Week 1 will serve as an introduction to the formal foundations of craft while offering a healthy number of writing prompts for producing work. We will first explore the basic elements of writing—such as plot, character, point of view, setting, time, symbolism, and metaphor—then practice synthesizing these elements on the page. Our objective for this week will be building a vocabulary for discussing each others’ writing and generating a number of micro-pieces that will serve as launching points for longer work.
Week 2 will concern the revision and rewriting process as well as understanding (and ultimately challenging) genre conventions. We will spend mornings conducting group workshops and considering techniques for re-seeing our work, and afternoons exploring genres such as mystery and fantasy in fiction, the food and the travel essay, and the found poem. We will also entertain visits from local published authors such as BWS’s Executive Director Robert Gatewood, and members of the MFA program at UC-Boulder and the creative writing PhD program at the University of Denver.

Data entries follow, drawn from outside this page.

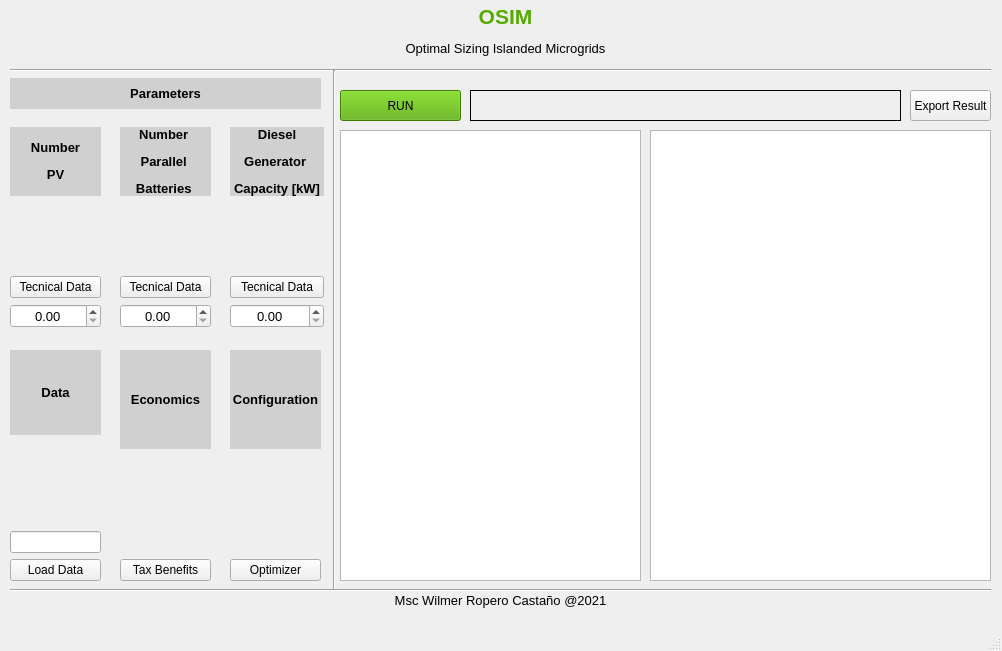
Qt form main.ui (WRopero/osim_microrredes) before a commit.
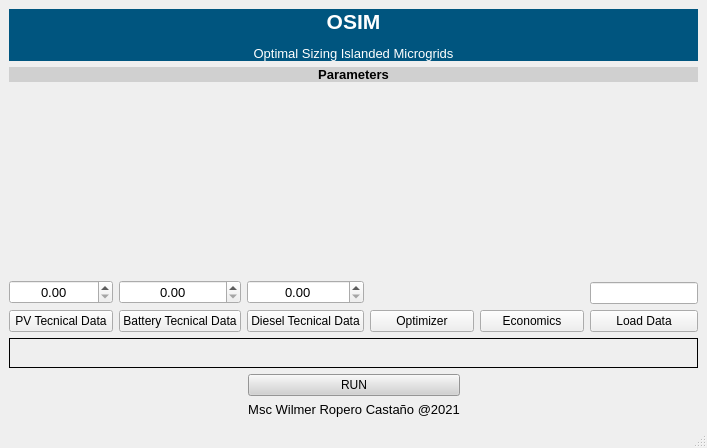
The same form after that commit. Icons and pictures are not drawn.

What changed in the file:
```diff
--- a/main.ui
+++ b/main.ui
@@ -6,12 +6,12 @@
    <rect>
     <x>0</x>
     <y>0</y>
-    <width>1002</width>
-    <height>651</height>
+    <width>707</width>
+    <height>448</height>
    </rect>
   </property>
   <property name="sizePolicy">
-   <sizepolicy hsizetype="Expanding" vsizetype="Expanding">
+   <sizepolicy hsizetype="MinimumExpanding" vsizetype="Expanding">
     <horstretch>0</horstretch>
     <verstretch>0</verstretch>
    </sizepolicy>
@@ -26,149 +26,124 @@
      <verstretch>0</verstretch>
     </sizepolicy>
    </property>
-   <widget class="QWidget" name="gridLayoutWidget">
-    <property name="geometry">
-     <rect>
-      <x>10</x>
-      <y>127</y>
-      <width>91</width>
-      <height>201</height>
-     </rect>
-    </property>
-    <layout class="QVBoxLayout" name="verticalLayout_2">
-     <item>
-      <widget class="QLabel" name="label_10">
+   <layout class="QGridLayout" name="gridLayout_2">
+    <item row="0" column="0" colspan="3">
+     <widget class="QLabel" name="label_13">
+      <property name="sizePolicy">
+       <sizepolicy hsizetype="Preferred" vsizetype="Fixed">
+        <horstretch>0</horstretch>
+        <verstretch>0</verstretch>
+       </sizepolicy>
+      </property>
        <property name="styleSheet">
-        <string notr="true">background-color: rgb(208, 208, 208);</string>
+       <string notr="true">background-color: rgb(0, 85, 127);</string>
        </property>
        <property name="text">
-        <string>&lt;html&gt;&lt;head/&gt;&lt;body&gt;&lt;p align=&quot;center&quot;&gt;&lt;span style=&quot; font-size:10pt; font-weight:600;&quot;&gt;Number&lt;/span&gt;&lt;/p&gt;&lt;p align=&quot;center&quot;&gt;&lt;span style=&quot; font-size:10pt; font-weight:600;&quot;&gt; PV&lt;/span&gt;&lt;/p&gt;&lt;/body&gt;&lt;/html&gt;</string>
+       <string>&lt;html&gt;&lt;head/&gt;&lt;body&gt;&lt;p align=&quot;center&quot;&gt;&lt;span style=&quot; font-size:16pt; font-weight:600; color:#ffffff;&quot;&gt;OSIM&lt;/span&gt;&lt;/p&gt;&lt;p align=&quot;center&quot;&gt;&lt;span style=&quot; font-size:10pt; color:#ffffff;&quot;&gt;Optimal Sizing Islanded Microgrids&lt;/span&gt;&lt;/p&gt;&lt;/body&gt;&lt;/html&gt;</string>
        </property>
       </widget>
      </item>
-     <item>
-      <widget class="QLabel" name="label_2">
-       <property name="styleSheet">
-        <string notr="true">border-image: url(:/imagenes/iconos/panelsolar.png);</string>
-       </property>
-       <property name="text">
-        <string/>
-       </property>
-      </widget>
-     </item>
-     <item>
-      <widget class="QPushButton" name="pushButton">
-       <property name="cursor">
-        <cursorShape>PointingHandCursor</cursorShape>
-       </property>
+    <item row="9" column="1">
+     <widget class="QLabel" name="label_16">
+      <property name="enabled">
+       <bool>true</bool>
+      </property>
+      <property name="sizePolicy">
+       <sizepolicy hsizetype="Fixed" vsizetype="Fixed">
+        <horstretch>0</horstretch>
+        <verstretch>0</verstretch>
+       </sizepolicy>
+      </property>
        <property name="text">
-        <string>Tecnical Data</string>
+       <string>&lt;html&gt;&lt;head/&gt;&lt;body&gt;&lt;p align=&quot;center&quot;&gt;&lt;span style=&quot; font-size:10pt; color:#000000;&quot;&gt;Msc Wilmer Ropero Castaño @2021&lt;/span&gt;&lt;/p&gt;&lt;/body&gt;&lt;/html&gt;</string>
        </property>
       </widget>
      </item>
-     <item>
-      <widget class="QDoubleSpinBox" name="doubleSpinBox_2">
-       <property name="font">
-        <font>
-         <pointsize>10</pointsize>
-        </font>
-       </property>
-       <property name="layoutDirection">
-        <enum>Qt::LeftToRight</enum>
-       </property>
-       <property name="alignment">
-        <set>Qt::AlignCenter</set>
-       </property>
-       <property name="maximum">
-        <double>10000.000000000000000</double>
-       </property>
-      </widget>
-     </item>
-    </layout>
-   </widget>
-   <widget class="QWidget" name="gridLayoutWidget_2">
-    <property name="geometry">
-     <rect>
-      <x>230</x>
-      <y>127</y>
-      <width>94</width>
-      <height>201</height>
-     </rect>
-    </property>
-    <layout class="QVBoxLayout" name="verticalLayout_3">
-     <property name="sizeConstraint">
-      <enum>QLayout::SetNoConstraint</enum>
-     </property>
-     <item>
-      <widget class="QLabel" name="label_8">
-       <property name="styleSheet">
-        <string notr="true">background-color: rgb(208, 208, 208);</string>
-       </property>
+    <item row="6" column="0" colspan="3">
+     <widget class="QLabel" name="label_14">
+      <property name="sizePolicy">
+       <sizepolicy hsizetype="Preferred" vsizetype="Fixed">
+        <horstretch>0</horstretch>
+        <verstretch>0</verstretch>
+       </sizepolicy>
+      </property>
+      <property name="frameShape">
+       <enum>QFrame::Box</enum>
+      </property>
        <property name="text">
-        <string>&lt;html&gt;&lt;head/&gt;&lt;body&gt;&lt;p align=&quot;center&quot;&gt;&lt;span style=&quot; font-size:10pt; font-weight:600;&quot;&gt;Diesel&lt;/span&gt;&lt;/p&gt;&lt;p align=&quot;center&quot;&gt;&lt;span style=&quot; font-size:10pt; font-weight:600;&quot;&gt; Generator &lt;/span&gt;&lt;/p&gt;&lt;p align=&quot;center&quot;&gt;&lt;span style=&quot; font-size:10pt; font-weight:600;&quot;&gt;Capacity [kW]&lt;/span&gt;&lt;/p&gt;&lt;/body&gt;&lt;/html&gt;</string>
-       </property>
-      </widget>
-     </item>
-     <item>
-      <widget class="QLabel" name="label">
-       <property name="styleSheet">
-        <string notr="true">border-image: url(:/imagenes/iconos/diesel.jpg);</string>
-       </property>
-       <property name="text">
-        <string/>
-       </property>
-      </widget>
-     </item>
+       <string>&lt;html&gt;&lt;head/&gt;&lt;body&gt;&lt;p align=&quot;center&quot;&gt;&lt;br/&gt;&lt;/p&gt;&lt;/body&gt;&lt;/html&gt;</string>
+      </property>
+      <property name="margin">
+       <number>0</number>
+      </property>
+     </widget>
+    </item>
+    <item row="5" column="0" colspan="3">
+     <layout class="QVBoxLayout" name="verticalLayout_8">
      <item>
+       <layout class="QGridLayout" name="gridLayout">
+        <item row="2" column="2">
       <widget class="QPushButton" name="pushButton_2">
        <property name="cursor">
         <cursorShape>PointingHandCursor</cursorShape>
        </property>
        <property name="text">
-        <string>Tecnical Data</string>
+           <string>Diesel Tecnical Data</string>
        </property>
       </widget>
      </item>
-     <item>
-      <widget class="QDoubleSpinBox" name="doubleSpinBox_3">
-       <property name="font">
-        <font>
-         <pointsize>10</pointsize>
-        </font>
-       </property>
-       <property name="layoutDirection">
-        <enum>Qt::LeftToRight</enum>
-       </property>
-       <property name="alignment">
-        <set>Qt::AlignCenter</set>
-       </property>
-       <property name="maximum">
-        <double>10000.000000000000000</double>
+        <item row="2" column="1">
+         <widget class="QPushButton" name="pushButton_4">
+          <property name="cursor">
+           <cursorShape>PointingHandCursor</cursorShape>
+          </property>
+          <property name="text">
+           <string>Battery Tecnical Data</string>
+          </property>
+         </widget>
+        </item>
+        <item row="2" column="0">
+         <widget class="QPushButton" name="pushButton">
+          <property name="cursor">
+           <cursorShape>PointingHandCursor</cursorShape>
+          </property>
+          <property name="text">
+           <string>PV Tecnical Data</string>
        </property>
       </widget>
      </item>
-    </layout>
-   </widget>
-   <widget class="QWidget" name="gridLayoutWidget_3">
-    <property name="geometry">
-     <rect>
-      <x>120</x>
-      <y>127</y>
-      <width>91</width>
-      <height>201</height>
-     </rect>
-    </property>
+        <item row="2" column="3">
+         <widget class="QPushButton" name="pushButton_6">
+          <property name="cursor">
+           <cursorShape>PointingHandCursor</cursorShape>
+          </property>
+          <property name="text">
+           <string>Optimizer</string>
+          </property>
+         </widget>
+        </item>
+        <item row="2" column="5">
+         <widget class="QPushButton" name="pushButton_3">
+          <property name="cursor">
+           <cursorShape>PointingHandCursor</cursorShape>
+          </property>
+          <property name="text">
+           <string>Load Data</string>
+          </property>
+         </widget>
+        </item>
+        <item row="2" column="4">
+         <widget class="QPushButton" name="pushButton_5">
+          <property name="cursor">
+           <cursorShape>PointingHandCursor</cursorShape>
+          </property>
+          <property name="text">
+           <string>Economics</string>
+          </property>
+         </widget>
+        </item>
+        <item row="1" column="1">
     <layout class="QVBoxLayout" name="verticalLayout">
-     <item>
-      <widget class="QLabel" name="label_9">
-       <property name="styleSheet">
-        <string notr="true">background-color: rgb(208, 208, 208);</string>
-       </property>
-       <property name="text">
-        <string>&lt;html&gt;&lt;head/&gt;&lt;body&gt;&lt;p align=&quot;center&quot;&gt;&lt;span style=&quot; font-size:10pt; font-weight:600;&quot;&gt;Number &lt;/span&gt;&lt;/p&gt;&lt;p align=&quot;center&quot;&gt;&lt;span style=&quot; font-size:10pt; font-weight:600;&quot;&gt;Parallel &lt;/span&gt;&lt;/p&gt;&lt;p align=&quot;center&quot;&gt;&lt;span style=&quot; font-size:10pt; font-weight:600;&quot;&gt;Batteries &lt;/span&gt;&lt;/p&gt;&lt;/body&gt;&lt;/html&gt;</string>
-       </property>
-      </widget>
-     </item>
      <item>
       <widget class="QLabel" name="label_3">
        <property name="styleSheet">
@@ -179,16 +154,6 @@
        </property>
       </widget>
      </item>
-     <item>
-      <widget class="QPushButton" name="pushButton_4">
-       <property name="cursor">
-        <cursorShape>PointingHandCursor</cursorShape>
-       </property>
-       <property name="text">
-        <string>Tecnical Data</string>
-       </property>
-      </widget>
-     </item>
      <item>
       <widget class="QDoubleSpinBox" name="doubleSpinBox">
        <property name="font">
@@ -208,27 +173,9 @@
       </widget>
      </item>
     </layout>
-   </widget>
-   <widget class="QWidget" name="gridLayoutWidget_4">
-    <property name="geometry">
-     <rect>
-      <x>10</x>
-      <y>350</y>
-      <width>91</width>
-      <height>231</height>
-     </rect>
-    </property>
+        </item>
+        <item row="1" column="5">
     <layout class="QVBoxLayout" name="verticalLayout_5">
-     <item>
-      <widget class="QLabel" name="label_5">
-       <property name="styleSheet">
-        <string notr="true">background-color: rgb(208, 208, 208);</string>
-       </property>
-       <property name="text">
-        <string>&lt;html&gt;&lt;head/&gt;&lt;body&gt;&lt;p align=&quot;center&quot;&gt;&lt;span style=&quot; font-size:10pt; font-weight:600;&quot;&gt;Data&lt;/span&gt;&lt;/p&gt;&lt;/body&gt;&lt;/html&gt;</string>
-       </property>
-      </widget>
-     </item>
      <item>
       <widget class="QLabel" name="label_4">
        <property name="styleSheet">
@@ -240,83 +187,19 @@
       </widget>
      </item>
      <item>
-      <widget class="QLineEdit" name="lineEdit"/>
-     </item>
-     <item>
-      <widget class="QPushButton" name="pushButton_3">
-       <property name="cursor">
-        <cursorShape>PointingHandCursor</cursorShape>
-       </property>
-       <property name="text">
-        <string>Load Data</string>
-       </property>
+           <widget class="QLineEdit" name="lineEdit">
+            <property name="sizePolicy">
+             <sizepolicy hsizetype="Fixed" vsizetype="Fixed">
+              <horstretch>0</horstretch>
+              <verstretch>0</verstretch>
+             </sizepolicy>
+            </property>
       </widget>
      </item>
     </layout>
-   </widget>
-   <widget class="QWidget" name="gridLayoutWidget_6">
-    <property name="geometry">
-     <rect>
-      <x>120</x>
-      <y>350</y>
-      <width>91</width>
-      <height>231</height>
-     </rect>
-    </property>
-    <layout class="QVBoxLayout" name="verticalLayout_6">
-     <item>
-      <widget class="QLabel" name="label_7">
-       <property name="styleSheet">
-        <string notr="true">background-color: rgb(208, 208, 208);
-</string>
-       </property>
-       <property name="text">
-        <string>&lt;html&gt;&lt;head/&gt;&lt;body&gt;&lt;p align=&quot;center&quot;&gt;&lt;span style=&quot; font-size:10pt; font-weight:600;&quot;&gt;Economics&lt;/span&gt;&lt;/p&gt;&lt;/body&gt;&lt;/html&gt;</string>
-       </property>
-      </widget>
-     </item>
-     <item>
-      <widget class="QLabel" name="label_6">
-       <property name="styleSheet">
-        <string notr="true">border-image: url(:/imagenes/iconos/taxes.png);</string>
-       </property>
-       <property name="text">
-        <string/>
-       </property>
-      </widget>
-     </item>
-     <item>
-      <widget class="QPushButton" name="pushButton_5">
-       <property name="cursor">
-        <cursorShape>PointingHandCursor</cursorShape>
-       </property>
-       <property name="text">
-        <string>Tax Benefits</string>
-       </property>
-      </widget>
-     </item>
-    </layout>
-   </widget>
-   <widget class="QWidget" name="gridLayoutWidget_8">
-    <property name="geometry">
-     <rect>
-      <x>230</x>
-      <y>350</y>
-      <width>91</width>
-      <height>231</height>
-     </rect>
-    </property>
+        </item>
+        <item row="1" column="3">
     <layout class="QVBoxLayout" name="verticalLayout_7">
-     <item>
-      <widget class="QLabel" name="label_11">
-       <property name="styleSheet">
-        <string notr="true">background-color: rgb(208, 208, 208);</string>
-       </property>
-       <property name="text">
-        <string>&lt;html&gt;&lt;head/&gt;&lt;body&gt;&lt;p align=&quot;center&quot;&gt;&lt;span style=&quot; font-size:10pt; font-weight:600;&quot;&gt;Configuration&lt;/span&gt;&lt;/p&gt;&lt;/body&gt;&lt;/html&gt;</string>
-       </property>
-      </widget>
-     </item>
      <item>
       <widget class="QLabel" name="label_12">
        <property name="styleSheet">
@@ -327,132 +210,100 @@
        </property>
       </widget>
      </item>
+         </layout>
+        </item>
+        <item row="1" column="4">
+         <layout class="QVBoxLayout" name="verticalLayout_6">
      <item>
-      <widget class="QPushButton" name="pushButton_6">
-       <property name="cursor">
-        <cursorShape>PointingHandCursor</cursorShape>
+           <widget class="QLabel" name="label_6">
+            <property name="styleSheet">
+             <string notr="true">border-image: url(:/imagenes/iconos/taxes.png);</string>
        </property>
        <property name="text">
-        <string>Optimizer</string>
+             <string/>
        </property>
       </widget>
      </item>
     </layout>
-   </widget>
-   <widget class="QPushButton" name="pushButton_7">
-    <property name="geometry">
-     <rect>
-      <x>910</x>
-      <y>90</y>
-      <width>81</width>
-      <height>31</height>
-     </rect>
-    </property>
-    <property name="cursor">
-     <cursorShape>PointingHandCursor</cursorShape>
-    </property>
+        </item>
+        <item row="1" column="0">
+         <layout class="QVBoxLayout" name="verticalLayout_2">
+          <item>
+           <widget class="QLabel" name="label_2">
+            <property name="styleSheet">
+             <string notr="true">border-image: url(:/imagenes/iconos/panelsolar.png);</string>
+            </property>
     <property name="text">
-     <string>Export Result</string>
-    </property>
-   </widget>
-   <widget class="QLabel" name="label_13">
-    <property name="geometry">
-     <rect>
-      <x>20</x>
-      <y>0</y>
-      <width>971</width>
-      <height>61</height>
-     </rect>
-    </property>
-    <property name="text">
-     <string>&lt;html&gt;&lt;head/&gt;&lt;body&gt;&lt;p align=&quot;center&quot;&gt;&lt;span style=&quot; font-size:16pt; font-weight:600; color:#55aa00;&quot;&gt;OSIM&lt;/span&gt;&lt;/p&gt;&lt;p align=&quot;center&quot;&gt;&lt;span style=&quot; font-size:10pt; color:#000000;&quot;&gt;Optimal Sizing Islanded Microgrids&lt;/span&gt;&lt;/p&gt;&lt;/body&gt;&lt;/html&gt;</string>
-    </property>
-   </widget>
-   <widget class="Line" name="line">
-    <property name="geometry">
-     <rect>
-      <x>10</x>
-      <y>60</y>
-      <width>981</width>
-      <height>21</height>
-     </rect>
-    </property>
-    <property name="orientation">
-     <enum>Qt::Horizontal</enum>
-    </property>
-   </widget>
-   <widget class="QTableWidget" name="tableWidget_3">
-    <property name="geometry">
-     <rect>
-      <x>650</x>
-      <y>130</y>
-      <width>341</width>
-      <height>451</height>
-     </rect>
-    </property>
-    <property name="sortingEnabled">
-     <bool>true</bool>
-    </property>
-   </widget>
-   <widget class="QLabel" name="label_14">
-    <property name="geometry">
-     <rect>
-      <x>470</x>
-      <y>90</y>
-      <width>431</width>
-      <height>31</height>
-     </rect>
-    </property>
-    <property name="frameShape">
-     <enum>QFrame::Box</enum>
-    </property>
+             <string/>
+            </property>
+           </widget>
+          </item>
+          <item>
+           <widget class="QDoubleSpinBox" name="doubleSpinBox_2">
+            <property name="font">
+             <font>
+              <pointsize>10</pointsize>
+             </font>
+            </property>
+            <property name="layoutDirection">
+             <enum>Qt::LeftToRight</enum>
+            </property>
+            <property name="alignment">
+             <set>Qt::AlignCenter</set>
+            </property>
+            <property name="maximum">
+             <double>10000.000000000000000</double>
+            </property>
+           </widget>
+          </item>
+         </layout>
+        </item>
+        <item row="1" column="2">
+         <layout class="QVBoxLayout" name="verticalLayout_3">
+          <property name="sizeConstraint">
+           <enum>QLayout::SetNoConstraint</enum>
+          </property>
+          <item>
+           <widget class="QLabel" name="label">
+            <property name="styleSheet">
+             <string notr="true">border-image: url(:/imagenes/iconos/diesel.jpg);</string>
+            </property>
     <property name="text">
-     <string>&lt;html&gt;&lt;head/&gt;&lt;body&gt;&lt;p align=&quot;center&quot;&gt;&lt;br/&gt;&lt;/p&gt;&lt;/body&gt;&lt;/html&gt;</string>
-    </property>
-    <property name="margin">
-     <number>0</number>
-    </property>
-   </widget>
-   <widget class="QPushButton" name="pushButton_8">
-    <property name="geometry">
-     <rect>
-      <x>340</x>
-      <y>90</y>
-      <width>121</width>
-      <height>31</height>
-     </rect>
-    </property>
-    <property name="cursor">
-     <cursorShape>PointingHandCursor</cursorShape>
-    </property>
-    <property name="styleSheet">
-     <string notr="true">background-color: rgb(85, 170, 0);</string>
-    </property>
-    <property name="text">
-     <string>RUN</string>
-    </property>
-   </widget>
-   <widget class="Line" name="line_2">
-    <property name="geometry">
-     <rect>
-      <x>319</x>
-      <y>70</y>
-      <width>31</width>
-      <height>521</height>
-     </rect>
-    </property>
-    <property name="orientation">
-     <enum>Qt::Vertical</enum>
-    </property>
-   </widget>
+             <string/>
+            </property>
+           </widget>
+          </item>
+          <item>
+           <widget class="QDoubleSpinBox" name="doubleSpinBox_3">
+            <property name="font">
+             <font>
+              <pointsize>10</pointsize>
+             </font>
+            </property>
+            <property name="layoutDirection">
+             <enum>Qt::LeftToRight</enum>
+            </property>
+            <property name="alignment">
+             <set>Qt::AlignCenter</set>
+            </property>
+            <property name="maximum">
+             <double>10000.000000000000000</double>
+            </property>
+           </widget>
+          </item>
+         </layout>
+        </item>
+       </layout>
+      </item>
+     </layout>
+    </item>
+    <item row="1" column="0" colspan="3">
    <widget class="QLabel" name="label_15">
-    <property name="geometry">
-     <rect>
-      <x>10</x>
-      <y>78</y>
-      <width>311</width>
-      <height>31</height>
-     </rect>
+      <property name="sizePolicy">
+       <sizepolicy hsizetype="Preferred" vsizetype="Fixed">
+        <horstretch>0</horstretch>
+        <verstretch>0</verstretch>
+       </sizepolicy>
     </property>
     <property name="styleSheet">
      <string notr="true">background-color: rgb(208, 208, 208);</string>
@@ -460,46 +311,34 @@
     <property name="text">
      <string>&lt;html&gt;&lt;head/&gt;&lt;body&gt;&lt;p align=&quot;center&quot;&gt;&lt;span style=&quot; font-size:10pt; font-weight:600;&quot;&gt;Parameters&lt;/span&gt;&lt;/p&gt;&lt;/body&gt;&lt;/html&gt;</string>
     </property>
-   </widget>
-   <widget class="QLabel" name="label_16">
-    <property name="geometry">
-     <rect>
-      <x>10</x>
-      <y>590</y>
-      <width>981</width>
-      <height>21</height>
-     </rect>
+      <property name="alignment">
+       <set>Qt::AlignCenter</set>
+      </property>
+     </widget>
+    </item>
+    <item row="8" column="1">
+     <widget class="QPushButton" name="pushButton_8">
+      <property name="sizePolicy">
+       <sizepolicy hsizetype="Preferred" vsizetype="Fixed">
+        <horstretch>0</horstretch>
+        <verstretch>0</verstretch>
+       </sizepolicy>
+      </property>
+      <property name="cursor">
+       <cursorShape>PointingHandCursor</cursorShape>
+      </property>
+      <property name="toolTip">
+       <string>&lt;html&gt;&lt;head/&gt;&lt;body&gt;&lt;p&gt;&lt;span style=&quot; font-size:9pt;&quot;&gt;This runs the optimizer to sizing the microgrid, when the optimizer ends it will show a window where the data and the charts will can be shown.&lt;/span&gt;&lt;/p&gt;&lt;/body&gt;&lt;/html&gt;</string>
+      </property>
+      <property name="styleSheet">
+       <string notr="true">background-color: rgb(209, 209, 209);</string>
     </property>
     <property name="text">
-     <string>&lt;html&gt;&lt;head/&gt;&lt;body&gt;&lt;p align=&quot;center&quot;&gt;&lt;span style=&quot; font-size:10pt; color:#000000;&quot;&gt;Msc Wilmer Ropero Castaño @2021&lt;/span&gt;&lt;/p&gt;&lt;/body&gt;&lt;/html&gt;</string>
-    </property>
-   </widget>
-   <widget class="Line" name="line_3">
-    <property name="geometry">
-     <rect>
-      <x>10</x>
-      <y>580</y>
-      <width>981</width>
-      <height>21</height>
-     </rect>
-    </property>
-    <property name="orientation">
-     <enum>Qt::Horizontal</enum>
-    </property>
-   </widget>
-   <widget class="QTableWidget" name="tableWidget_2">
-    <property name="geometry">
-     <rect>
-      <x>340</x>
-      <y>130</y>
-      <width>301</width>
-      <height>451</height>
-     </rect>
-    </property>
-    <property name="sortingEnabled">
-     <bool>true</bool>
-    </property>
-   </widget>
+       <string>RUN</string>
+      </property>
+     </widget>
+    </item>
+   </layout>
   </widget>
   <widget class="QMenuBar" name="menubar">
    <property name="geometry">
```
Left out of the diff: 4 changed lines with no effect on the pictures. Lines whose indentation alone changed are shown as unchanged.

Week 3 will focus on polishing our pieces for publication, investigating contemporary literary magazines, and choosing the design and organizing principles for the first issue of the BWS teen literary journal. Students will become—in addition to published authors—members of the journal’s masthead, where each author has an important editorial responsibility. As the editorial board, we will learn and employ copyediting and proofreading skills, determine the design elements for our journal, and create a cover.
At the conclusion of each day’s meeting, students will submit their work for tailored feedback from the TAP Instructor. Submitted work will be accepted in the form of hard copies or via our optional digital discussion board. Feedback in either form will serve to foster an ongoing, summer-long conversation about our written products and the writing process. At the end of camp, we will have collaboratively created a literary product of our own, featuring a number of creative pieces from a range of literary genres, as well as a book review, artists’ statement, and biographical statement from each teen author. The BWS teen author literary journal will be professional printed and bound. BWS will donate a copy of the issue to local public and school libraries, and parents, family, and friends will have the option of purchasing the journal at the end of the summer.
One session = 14 meetings from 9 a.m.–2:30 p.m.